Web page revision data
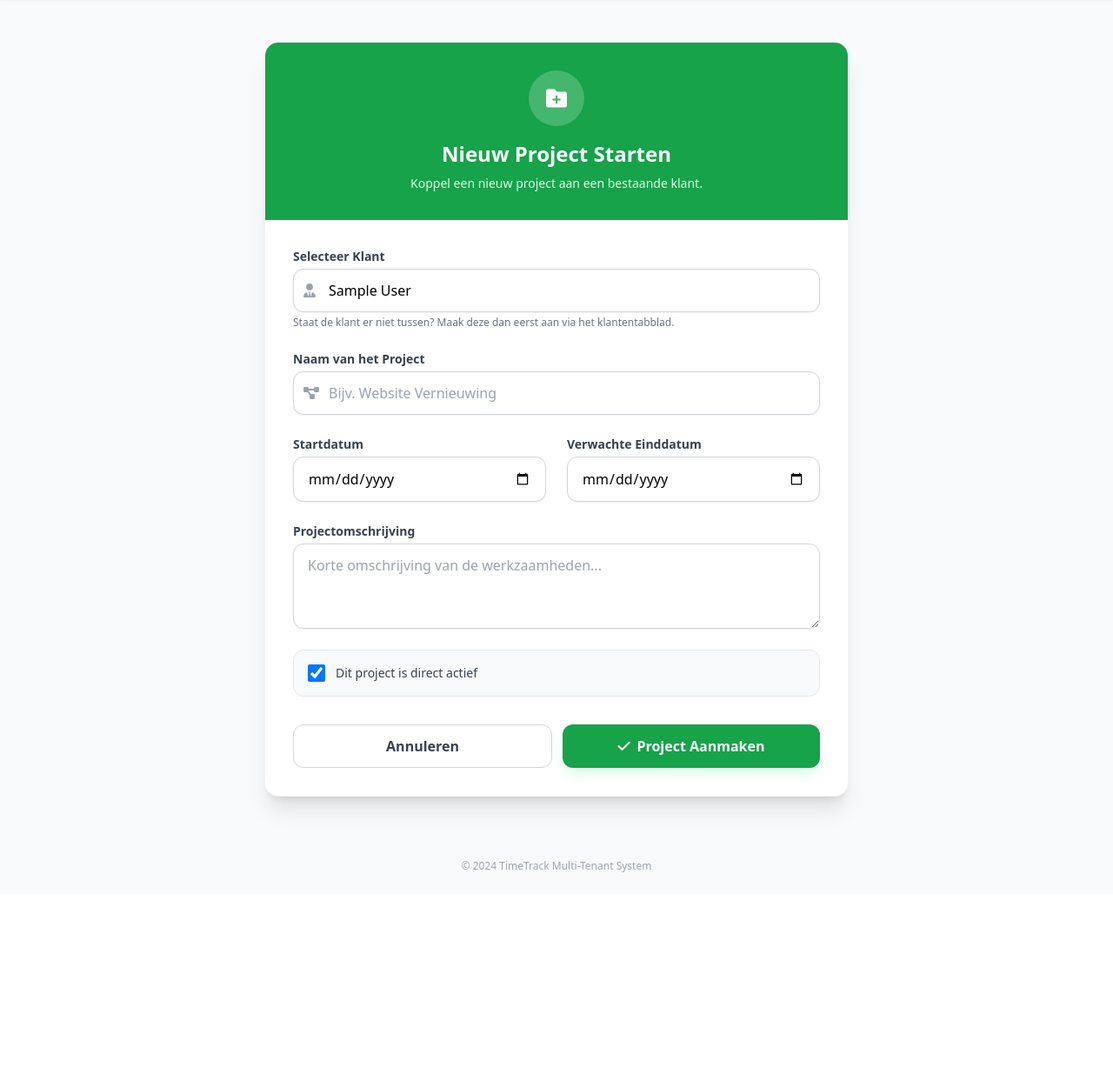
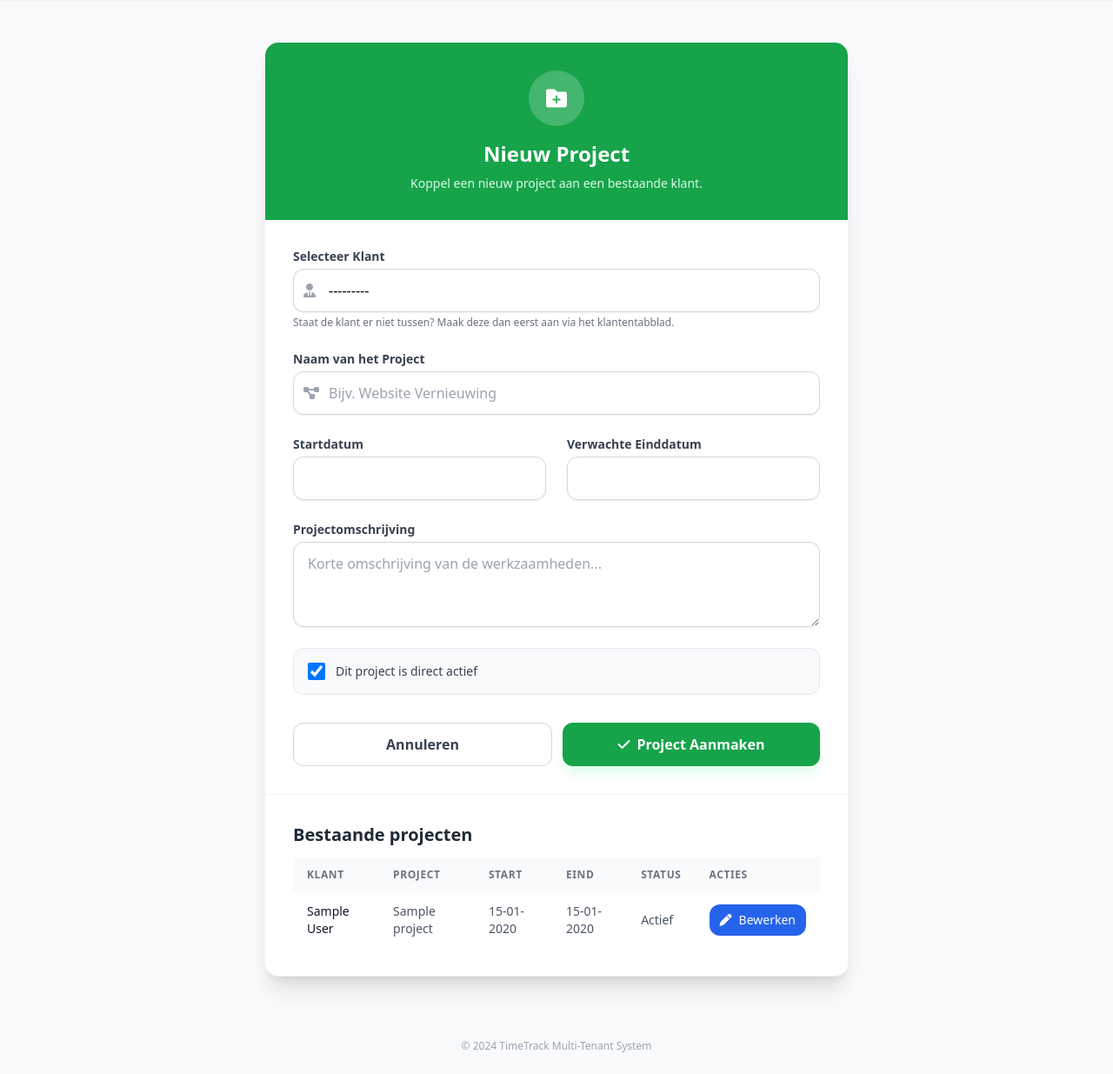
Before and after one commit to Geertvb1977/Time_registry_webversion, a Django app: page /project/new/ in a window 1280 px wide. Shown: the part 65-1300 px from the top of the page at 87% size. Before the commit the page ends 1068 px from the top, so only its background shows below. Run offline with Django 5.2, Linux system fonts and the light colour scheme; a user stored in the database is signed in; tables that the repository leaves empty hold one stand-in row (values such as "Sample post"); some libraries are stand-ins or nearby versions.

Commit message:
Add project edit to project_form

```diff
--- a/djangoproject/time_reg_web/templates/dashboard/project_form.html
+++ b/djangoproject/time_reg_web/templates/dashboard/project_form.html
@@ -32,72 +32,61 @@
                 <div class="inline-flex items-center justify-center w-16 h-16 bg-white/20 rounded-full mb-4">
                     <i class="fas fa-folder-plus text-2xl"></i>
                 </div>
-                <h1 class="text-2xl font-bold">Nieuw Project Starten</h1>
-                <p class="text-green-100 mt-2 text-sm">Koppel een nieuw project aan een bestaande klant.</p>
+                <h1 class="text-2xl font-bold">{% if form.instance.pk %}Project bewerken{% else %}Nieuw Project{% endif %}</h1>
+                <p class="text-green-100 mt-2 text-sm">{% if form.instance.pk %}Werk het bestaande project bij.{% else %}Koppel een nieuw project aan een bestaande klant.{% endif %}</p>
             </div>
 
             <form method="POST" class="p-8">
                 {% csrf_token %}
+                {{ form.non_field_errors }}
 
                 <div class="grid grid-cols-1 md:grid-cols-2 gap-6">
 
                     <!-- Klant Selectie (Gefilterd per Company) -->
                     <div class="md:col-span-2">
-                        <label for="id_customer" class="block text-sm font-semibold text-gray-700 mb-1">Selecteer Klant</label>
+                        <label for="{{ form.customer.id_for_label }}" class="block text-sm font-semibold text-gray-700 mb-1">Selecteer Klant</label>
                         <div class="relative">
                             <div class="absolute inset-y-0 left-0 pl-3 flex items-center pointer-events-none text-gray-400">
                                 <i class="fas fa-user-tie"></i>
                             </div>
-                            <select name="customer" id="id_customer" required
-                                class="block w-full pl-10 pr-3 py-3 border border-gray-300 rounded-xl shadow-sm focus:ring-2 focus:ring-green-500 focus:border-green-500 transition-all outline-none appearance-none bg-white">
-                                {% for customer in form.fields.customer.queryset %}
-                                    <option value="{{ customer.id }}">{{ customer.customer_name }}</option>
-                                {% endfor %}
-                            </select>
+                            {{ form.customer }}
                         </div>
                         <p class="mt-1 text-xs text-gray-500">Staat de klant er niet tussen? Maak deze dan eerst aan via het klantentabblad.</p>
                     </div>
 
                     <!-- Project Naam -->
                     <div class='md:col-span-2'>
-                        <label for="id_project_name" class="block text-sm font-semibold text-gray-700 mb-1">Naam van het Project</label>
+                        <label for="{{ form.project_name.id_for_label }}" class="block text-sm font-semibold text-gray-700 mb-1">Naam van het Project</label>
                         <div class="relative">
                             <div class="absolute inset-y-0 left-0 pl-3 flex items-center pointer-events-none text-gray-400">
                                 <i class="fas fa-project-diagram"></i>
                             </div>
-                            <input type="text" name="project_name" id="id_project_name" required
-                                class="block w-full pl-10 pr-3 py-3 border border-gray-300 rounded-xl shadow-sm focus:ring-2 focus:ring-green-500 focus:border-green-500 transition-all outline-none"
-                                placeholder="Bijv. Website Vernieuwing">
+                            {{ form.project_name }}
                         </div>
                     </div>
 
                     <!-- Startdatum -->
                     <div>
-                        <label for="id_start_date" class="block text-sm font-semibold text-gray-700 mb-1">Startdatum</label>
-                        <input type="date" name="start_date" id="id_start_date"
-                            class="block w-full px-4 py-3 border border-gray-300 rounded-xl shadow-sm focus:ring-2 focus:ring-green-500 focus:border-green-500 transition-all outline-none">
+                        <label for="{{ form.start_date.id_for_label }}" class="block text-sm font-semibold text-gray-700 mb-1">Startdatum</label>
+                        {{ form.start_date }}
                     </div>
 
                     <!-- Einddatum -->
                     <div>
-                        <label for="id_end_date" class="block text-sm font-semibold text-gray-700 mb-1">Verwachte Einddatum</label>
-                        <input type="date" name="end_date" id="id_end_date"
-                            class="block w-full px-4 py-3 border border-gray-300 rounded-xl shadow-sm focus:ring-2 focus:ring-green-500 focus:border-green-500 transition-all outline-none">
+                        <label for="{{ form.end_date.id_for_label }}" class="block text-sm font-semibold text-gray-700 mb-1">Verwachte Einddatum</label>
+                        {{ form.end_date }}
                     </div>
 
                     <!-- Beschrijving -->
                     <div class="md:col-span-2">
-                        <label for="id_project_description" class="block text-sm font-semibold text-gray-700 mb-1">Projectomschrijving</label>
-                        <textarea name="project_description" id="id_project_description" rows="3"
-                            class="block w-full px-4 py-3 border border-gray-300 rounded-xl shadow-sm focus:ring-2 focus:ring-green-500 focus:border-green-500 transition-all outline-none"
-                            placeholder="Korte omschrijving van de werkzaamheden..."></textarea>
+                        <label for="{{ form.project_description.id_for_label }}" class="block text-sm font-semibold text-gray-700 mb-1">Projectomschrijving</label>
+                        {{ form.project_description }}
                     </div>
 
                     <!-- Status -->
                     <div class="md:col-span-2 flex items-center space-x-3 bg-gray-50 p-4 rounded-xl border border-gray-200">
-                        <input type="checkbox" name="is_active" id="id_is_active" checked
-                            class="w-5 h-5 text-green-600 border-gray-300 rounded focus:ring-green-500">
-                        <label for="id_is_active" class="text-sm font-medium text-gray-700">Dit project is direct actief</label>
+                        {{ form.is_active }}
+                        <label for="{{ form.is_active.id_for_label }}" class="text-sm font-medium text-gray-700">Dit project is direct actief</label>
                     </div>
 
                 </div>
@@ -107,10 +96,48 @@
                         Annuleren
                     </a>
                     <button type="submit" class="flex-1 bg-green-600 text-white py-3 px-4 rounded-xl font-bold hover:bg-green-700 shadow-lg shadow-green-100 transition-all flex items-center justify-center">
-                        <i class="fas fa-check mr-2"></i> Project Aanmaken
+                        <i class="fas fa-check mr-2"></i> {% if form.instance.pk %}Wijzigen{% else %}Project Aanmaken{% endif %}
                     </button>
                 </div>
             </form>
+
+            <div class="p-8 border-t border-gray-100">
+                <h2 class="text-xl font-semibold text-gray-800 mb-3">Bestaande projecten</h2>
+                {% if projects %}
+                    <div class="overflow-x-auto">
+                        <table class="w-full text-left border-collapse">
+                            <thead>
+                                <tr class="text-xs font-semibold text-gray-500 uppercase tracking-wider bg-gray-50">
+                                    <th class="px-4 py-3">Klant</th>
+                                    <th class="px-4 py-3">Project</th>
+                                    <th class="px-4 py-3">Start</th>
+                                    <th class="px-4 py-3">Eind</th>
+                                    <th class="px-4 py-3">Status</th>
+                                    <th class="px-4 py-3">Acties</th>
+                                </tr>
+                            </thead>
+                            <tbody class="divide-y divide-gray-100">
+                                {% for project in projects %}
+                                <tr class="hover:bg-gray-50 transition-colors">
+                                    <td class="px-4 py-3 text-sm font-medium text-gray-900">{{ project.customer.customer_name }}</td>
+                                    <td class="px-4 py-3 text-sm text-gray-600">{{ project.project_name }}</td>
+                                    <td class="px-4 py-3 text-sm text-gray-600">{{ project.start_date|date:'d-m-Y' }}</td>
+                                    <td class="px-4 py-3 text-sm text-gray-600">{{ project.end_date|date:'d-m-Y'|default:'-' }}</td>
+                                    <td class="px-4 py-3 text-sm text-gray-600">{% if project.is_active %}Actief{% else %}Inactief{% endif %}</td>
+                                    <td class="px-4 py-3">
+                                        <a href="{% url 'eventaflow:project_edit' project.pk %}" class="inline-flex items-center px-3 py-2 text-sm font-medium bg-blue-600 text-white rounded-xl hover:bg-blue-700 transition-colors">
+                                            <i class="fas fa-pen mr-2"></i> Bewerken
+                                        </a>
+                                    </td>
+                                </tr>
+                                {% endfor %}
+                            </tbody>
+                        </table>
+                    </div>
+                {% else %}
+                    <p class="text-sm text-gray-500">Er zijn nog geen projecten toegevoegd.</p>
+                {% endif %}
+            </div>
         </div>
     </main>
 
--- a/djangoproject/time_reg_web/urls.py
+++ b/djangoproject/time_reg_web/urls.py
@@ -14,6 +14,7 @@ urlpatterns = [
     path('customer/new/', views.CustomerCreateView.as_view(), name='customer_create'),
     path('customer/<int:pk>/edit/', views.CustomerUpdateView.as_view(), name='customer_edit'),
     path('project/new/', views.ProjectCreateView.as_view(), name='project_create'),
+    path('project/<int:pk>/edit/', views.ProjectUpdateView.as_view(), name='project_edit'),
     path('timer/start/', views.start_timer, name='start_timer'),
     path('timer/stop/<int:timer_id>/', views.stop_timer, name='stop_timer'),
     path('export/', views.ExportView.as_view(), name='export'),
--- a/djangoproject/time_reg_web/views.py
+++ b/djangoproject/time_reg_web/views.py
@@ -134,7 +134,53 @@ class CustomerUpdateView(LoginRequiredMixin, UpdateView):
 
 
 # 3. Projecten Beheer (Aanmaken) - Aangepast om handmatig company te koppelen
-class ProjectCreateView(LoginRequiredMixin, CreateView):
+class ProjectFormMixin:
+    def get_form(self, form_class=None):
+        form = super().get_form(form_class)
+        if self.request.user.is_authenticated:
+            form.fields["customer"].queryset = Customer.objects.filter(
+                company=self.request.user.profile.company
+            )
+
+        field_widget_attrs = {
+            "customer": {
+                "class": "block w-full pl-10 pr-3 py-3 border border-gray-300 rounded-xl shadow-sm focus:ring-2 focus:ring-green-500 focus:border-green-500 transition-all outline-none bg-white appearance-none",
+            },
+            "project_name": {
+                "class": "block w-full pl-10 pr-3 py-3 border border-gray-300 rounded-xl shadow-sm focus:ring-2 focus:ring-green-500 focus:border-green-500 transition-all outline-none",
+                "placeholder": "Bijv. Website Vernieuwing",
+            },
+            "start_date": {
+                "class": "block w-full px-4 py-3 border border-gray-300 rounded-xl shadow-sm focus:ring-2 focus:ring-green-500 focus:border-green-500 transition-all outline-none",
+            },
+            "end_date": {
+                "class": "block w-full px-4 py-3 border border-gray-300 rounded-xl shadow-sm focus:ring-2 focus:ring-green-500 focus:border-green-500 transition-all outline-none",
+            },
+            "project_description": {
+                "class": "block w-full px-4 py-3 border border-gray-300 rounded-xl shadow-sm focus:ring-2 focus:ring-green-500 focus:border-green-500 transition-all outline-none",
+                "rows": "3",
+                "placeholder": "Korte omschrijving van de werkzaamheden...",
+            },
+            "is_active": {
+                "class": "w-5 h-5 text-green-600 border-gray-300 rounded focus:ring-green-500",
+            },
+        }
+
+        for field_name, attrs in field_widget_attrs.items():
+            if field_name in form.fields:
+                form.fields[field_name].widget.attrs.update(attrs)
+
+        return form
+
+    def get_context_data(self, **kwargs):
+        context = super().get_context_data(**kwargs)
+        context["projects"] = Project.objects.filter(
+            company=self.request.user.profile.company
+        ).order_by("project_name")
+        return context
+
+
+class ProjectCreateView(ProjectFormMixin, LoginRequiredMixin, CreateView):
     model = Project
     fields = [
         "customer",
@@ -147,15 +193,6 @@ class ProjectCreateView(LoginRequiredMixin, CreateView):
     template_name = "dashboard/project_form.html"
     success_url = reverse_lazy("eventaflow:dashboard")
 
-    def get_form(self, form_class=None):
-        form = super().get_form(form_class)
-        if self.request.user.is_authenticated:
-            # Zorg dat je alleen klanten van je eigen bedrijf ziet
-            form.fields["customer"].queryset = Customer.objects.filter(
-                company=self.request.user.profile.company
-            )
-        return form
-
     def form_valid(self, form):
         try:
             with transaction.atomic():
@@ -165,6 +202,27 @@ class ProjectCreateView(LoginRequiredMixin, CreateView):
         except Exception as e:
             form.add_error(None, f"Fout bij aanmaken project: {e}")
             return self.form_invalid(form)
+
+
+class ProjectUpdateView(ProjectFormMixin, LoginRequiredMixin, UpdateView):
+    model = Project
+    fields = [
+        "customer",
+        "project_name",
+        "project_description",
+        "start_date",
+        "end_date",
+        "is_active",
+    ]
+    template_name = "dashboard/project_form.html"
+    success_url = reverse_lazy("eventaflow:dashboard")
+
+    def get_queryset(self):
+        return Project.objects.filter(company=self.request.user.profile.company)
+
+    def form_valid(self, form):
+        form.instance.company = self.request.user.profile.company
+        return super().form_valid(form)
 
 
 # 4. Export View (Directe Download naar Excel met 5-minuten afronding en totaaltelling)
```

**EXERCISE OBJECTIVE:** Every line above that holds the string "profile" should be copied out.

**TASK OUTPUT:**
+                company=self.request.user.profile.company
+            company=self.request.user.profile.company
-                company=self.request.user.profile.company
+        return Project.objects.filter(company=self.request.user.profile.company)
+        form.instance.company = self.request.user.profile.company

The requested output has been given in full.